This tunic dress is accompanied by two coloured braids (Kutan) (ZI2019.500491a EGYPT). However, the full outfit would traditionally include the head veil (turqa‘at) and underpants (khawatim), shoes (zrabin) and silver jewellery to complete it.
This Siwan tunic dress (ashirah_lamilal) was originally part of Mrs. Sheila Paine’s collection. It was then purchased from Kerry Taylor’s auction to be added to The Zay Initiative collection.
Sheila Paine is a collector of textiles acquired during her travels; author of several books, including ‘Chikan embroidery: the floral whitework of India’ (Aylesbury 1989), ‘Embroidered Textiles: traditional patterns from five continents with a worldwide guide to identification (London 1989), ‘The Afghan Amulet: travels from the Hindu Kush to Razgrad’ (London 1994), ’Amulets: a world of secret powers, charms and magic’ (London 2004). The British Museum acquired a number of items from her collection when they were sold through public auction at Dreweatts (q.v.) in April and November 2008.
This bridal tunic dress (ashirah_lamilal) is from Siwa, an oasis in the Western Desert of Egypt, close to the Libyan north-eastern border inhabited by Amazigh. Until the turn of the century, Siwa was one of the most isolated places in Egypt, creating a unique culture throughout the centuries.
Made from white rayon fabric with ready-made floral satin stitch, the tunic dress (ashirah_lamilal) takes the form of a large ‘T’ shape. It is extremely wide and bears little relation to the wearer’s dimensions. The neckline is rounded, extends to above the navel, and fastened with metal buttons. The bodice (tidi) is lined with white cotton in areas that support embroidery work. The long wide sleeves (amfus) are made by stitching together two different sized fabrics. The sides (lijnab) are composed of four longitudinal strips of black chiffon stretching from the waistline to the bottom attached to two rectangular white rayon panels. The front side is shorter than the back, reaching mid-calf only.
The tunic dress (ashirah_lamilal) is heavily hand embroidered with threads of traditional Siwan colours in red, orange, yellow, green, and dark brown. Such colours generally mirror the colours of dates in various stages of ripeness. The embroidery yarns used to be silk, but by the late twentieth-century rayon, perlé cotton, and cotton threads were widely available and used. Seven colourful square motifs (khatim) are embroidered around the neck opening, each divided into four quadrants. This motif (khatim) is believed to protect the bride from evil eye, the sharp corners of triangles forming a defensive function. Their placements are thought to also draw awareness to and promote fertility as the largest square rests against the woman’s reproductive organs, emphasizing and protecting the bride’s fertility. The rest of the embroidery on the upper half of the garment also possibly resembles the ‘key to life’ embroidered on Tutankhamun’s shirt, a colourful pattern that radiates from the seven blocks in all directions, resembling sun rays with small, embroidered symbols scattered throughout. The sun was one of the deities of the Amazigh people in ancient times, and the symbols allude to items relevant to the Amazigh civilization such as the spider, fish, leaf, bride, fan, comb, etc.

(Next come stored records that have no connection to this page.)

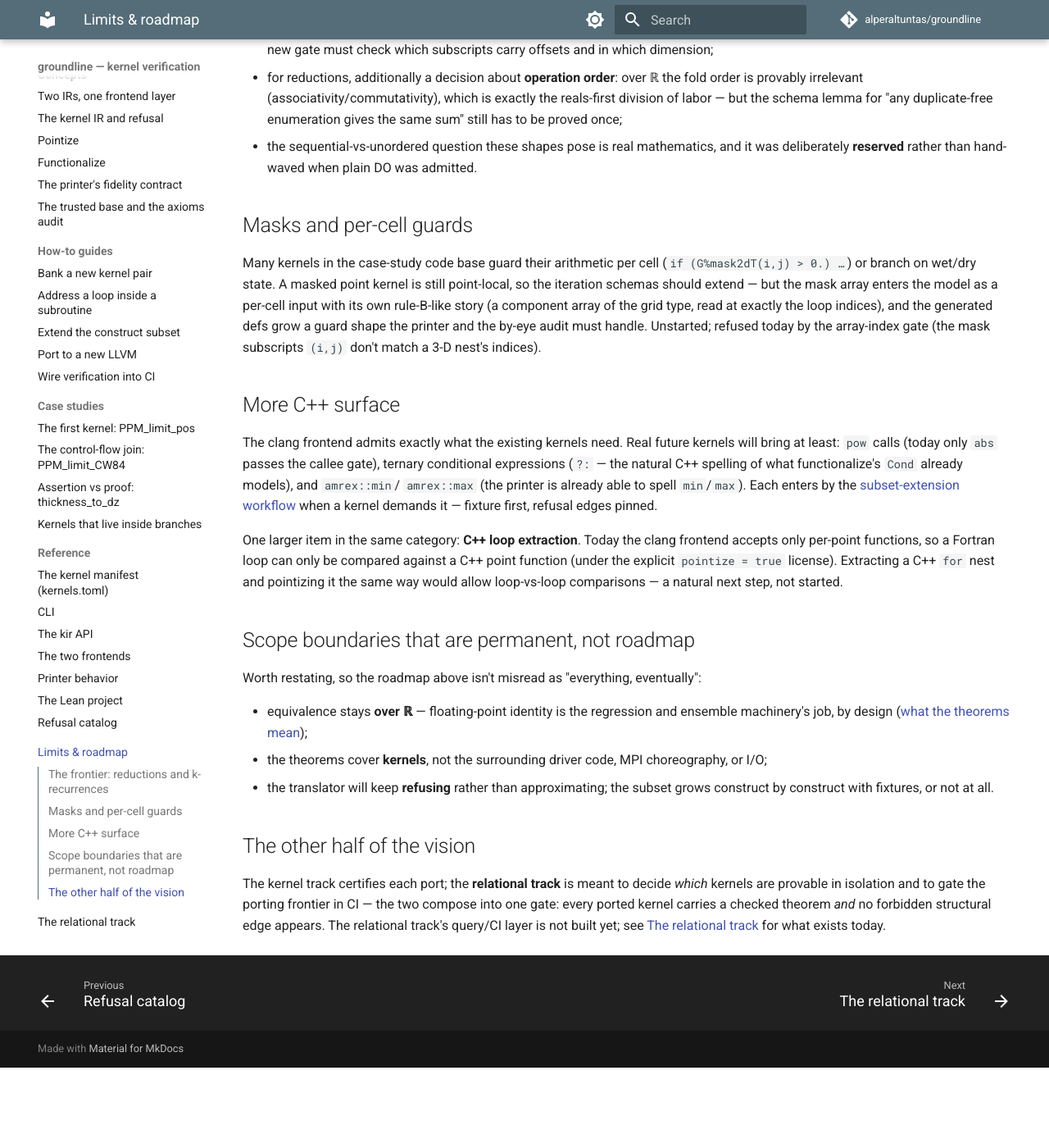
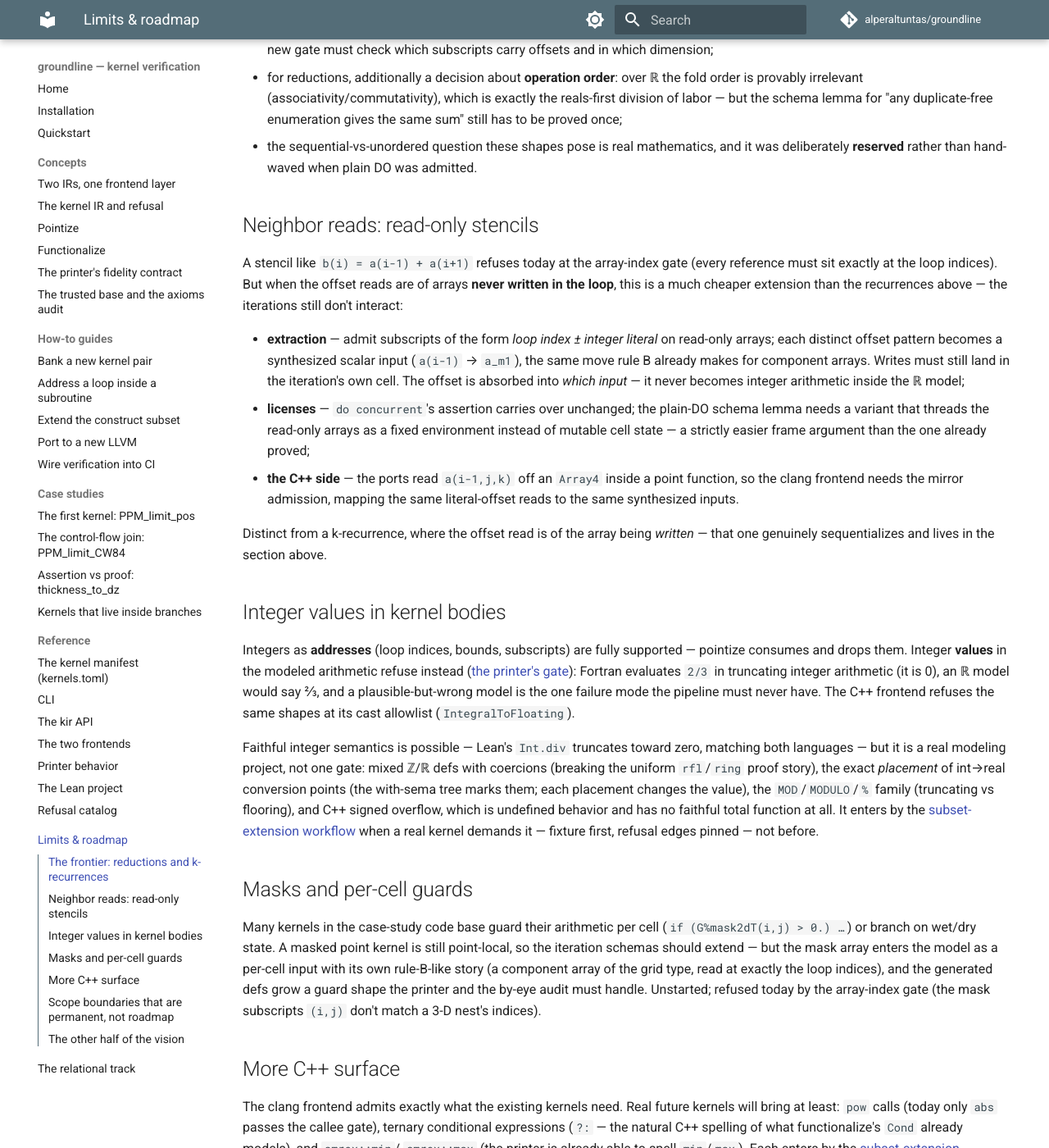
Before and after one commit to alperaltuntas/flinspect, an MkDocs documentation site: the page built from manual/limits.md, in a window 1280 px wide and 1400 px high, scrolled down 645 px. Shown: the whole window at 82% size. Built offline with MkDocs 1.6.1 and Material for MkDocs 9.7.7, drawn with Linux system fonts in a browser that asks for light colours; comment, search, counter and statistics services are not loaded; before the commit the page ends 1947 px from its top, so only the background shows below that.

Commit message:
groundline: integer values in modeled bodies refuse — closing a silent wrong-model hole
Fortran integer division inside a real expression (`b + a * (2/3)`)
extracted and printed over ℝ with no refusal: the model said b + 2/3·a
where Fortran computes b (2/3 truncates to 0). The C++ twin was already
refused by the clang cast allowlist (IntegralToFloating).

- printer gates: div/pow with both operands built from integer literals
  refuses; a non-real local in the modeled body refuses (matching the
  existing non-real-params gate). Mixed operands (`w / 2`, `w ^ 2`)
  print as before; integers as addresses (indices/bounds/subscripts)
  are untouched — pointize consumes them
- fixture tests/f90/test_kernel_intarith pins both refusals end to end;
  refusal-catalog rows added as live semantic gates
- limits.md gains two roadmap items from the same review: faithful
  integer semantics (Int.div, conversion placement, MOD family, C++
  overflow UB) and read-only stencils (a(i-1) refuses at the array-index
  gate; admission path via synthesized per-offset inputs sketched)
- 199 tests green; both manifests verify end to end; no banked kernel
  affected

Co-Authored-By: Claude Fable 5 <noreply@anthropic.com>

```diff
--- a/manual/limits.md
+++ b/manual/limits.md
@@ -38,6 +38,51 @@ What a future step would need:
 - the sequential-vs-unordered question these shapes pose is real mathematics,
   and it was deliberately **reserved** rather than hand-waved when plain DO
   was admitted.
+
+## Neighbor reads: read-only stencils
+
+A stencil like `b(i) = a(i-1) + a(i+1)` refuses today at the array-index gate
+(every reference must sit exactly at the loop indices). But when the offset
+reads are of arrays **never written in the loop**, this is a much cheaper
+extension than the recurrences above — the iterations still don't interact:
+
+- **extraction** — admit subscripts of the form *loop index ± integer
+  literal* on read-only arrays; each distinct offset pattern becomes a
+  synthesized scalar input (`a(i-1)` → `a_m1`), the same move rule B already
+  makes for component arrays. Writes must still land in the iteration's own
+  cell. The offset is absorbed into *which input* — it never becomes integer
+  arithmetic inside the ℝ model;
+- **licenses** — `do concurrent`'s assertion carries over unchanged; the
+  plain-DO schema lemma needs a variant that threads the read-only arrays as
+  a fixed environment instead of mutable cell state — a strictly easier
+  frame argument than the one already proved;
+- **the C++ side** — the ports read `a(i-1,j,k)` off an `Array4` inside a
+  point function, so the clang frontend needs the mirror admission, mapping
+  the same literal-offset reads to the same synthesized inputs.
+
+Distinct from a k-recurrence, where the offset read is of the array being
+*written* — that one genuinely sequentializes and lives in the section above.
+
+## Integer values in kernel bodies
+
+Integers as **addresses** (loop indices, bounds, subscripts) are fully
+supported — pointize consumes and drops them. Integer **values** in the
+modeled arithmetic refuse instead
+([the printer's gate](reference/refusals.md)): Fortran evaluates `2/3` in
+truncating integer arithmetic (it is 0), an ℝ model would say ⅔, and a
+plausible-but-wrong model is the one failure mode the pipeline must never
+have. The C++ frontend refuses the same shapes at its cast allowlist
+(`IntegralToFloating`).
+
+Faithful integer semantics is possible — Lean's `Int.div` truncates toward
+zero, matching both languages — but it is a real modeling project, not one
+gate: mixed ℤ/ℝ defs with coercions (breaking the uniform `rfl`/`ring` proof
+story), the exact *placement* of int→real conversion points (the with-sema
+tree marks them; each placement changes the value), the `MOD`/`MODULO`/`%`
+family (truncating vs flooring), and C++ signed overflow, which is undefined
+behavior and has no faithful total function at all. It enters by the
+[subset-extension workflow](howto/extend-subset.md) when a real kernel
+demands it — fixture first, refusal edges pinned — not before.
 
 ## Masks and per-cell guards
 
```
Also changed, not shown: docs/DEVLOG.md (+35 -0 lines), manual/reference/refusals.md (+4 -2 lines), 6 other files.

Until the last quarter of the twentieth century, a basic bridal outfit consisted of decorative trousers (khawatim), various dresses, head and body coverings and shoes (zrabin).
Traditionally, the dress (akbir_alharir) is worn on the first and seventh days of the wedding ceremony along with the ‘first-night dress’ (taqtusht_maqli). On the second day of the wedding, the bride tends to wear a simple, white dress with no ornaments or the same dress as the day before. The richly embroidered white dress (ashirah_lamilal) is reserved for the third day. This dress is also often worn on the succeeding days of the wedding festivities. On the evening of the seventh day, the bride changes her clothes again and wears the dress she had on during the first day, namely the braids (kutan) and her jewellery.
The bride also puts on her head a red silk shawl embroidered with Amazigh symbols and ends with long tassels, made of various bright colours used in embroidery.
A black dress (ashrah_hawaq_azdaf) meaning “the decorated black shirt that makes us happy”, is worn by the bride in public immediately following the wedding. It is embroidered in a similar fashion as the white dress. After the first few months, the bride is allowed to wear ‘normal’ clothing, reserving the larger embroidered dresses for special occasions.
Due to the many details in this costume, the process of stitching and embroidering it by hand takes up to six months. Most of these bridal garments and related items were stitched and embroidered by the girl’s mother as well as the girl herself, with the help of other female family members. Such work would start when the girl is about three to four years old, as it was common until comparatively recently for most girls to be married by the age of fourteen.
A bride’s trousseau is the responsibility of her parents and should include every day and festive wear. Dresses worn by the bride during the wedding period form part of her trousseau. Normally it contains between 35 and 75 dresses, while some wealthier families include over a hundred.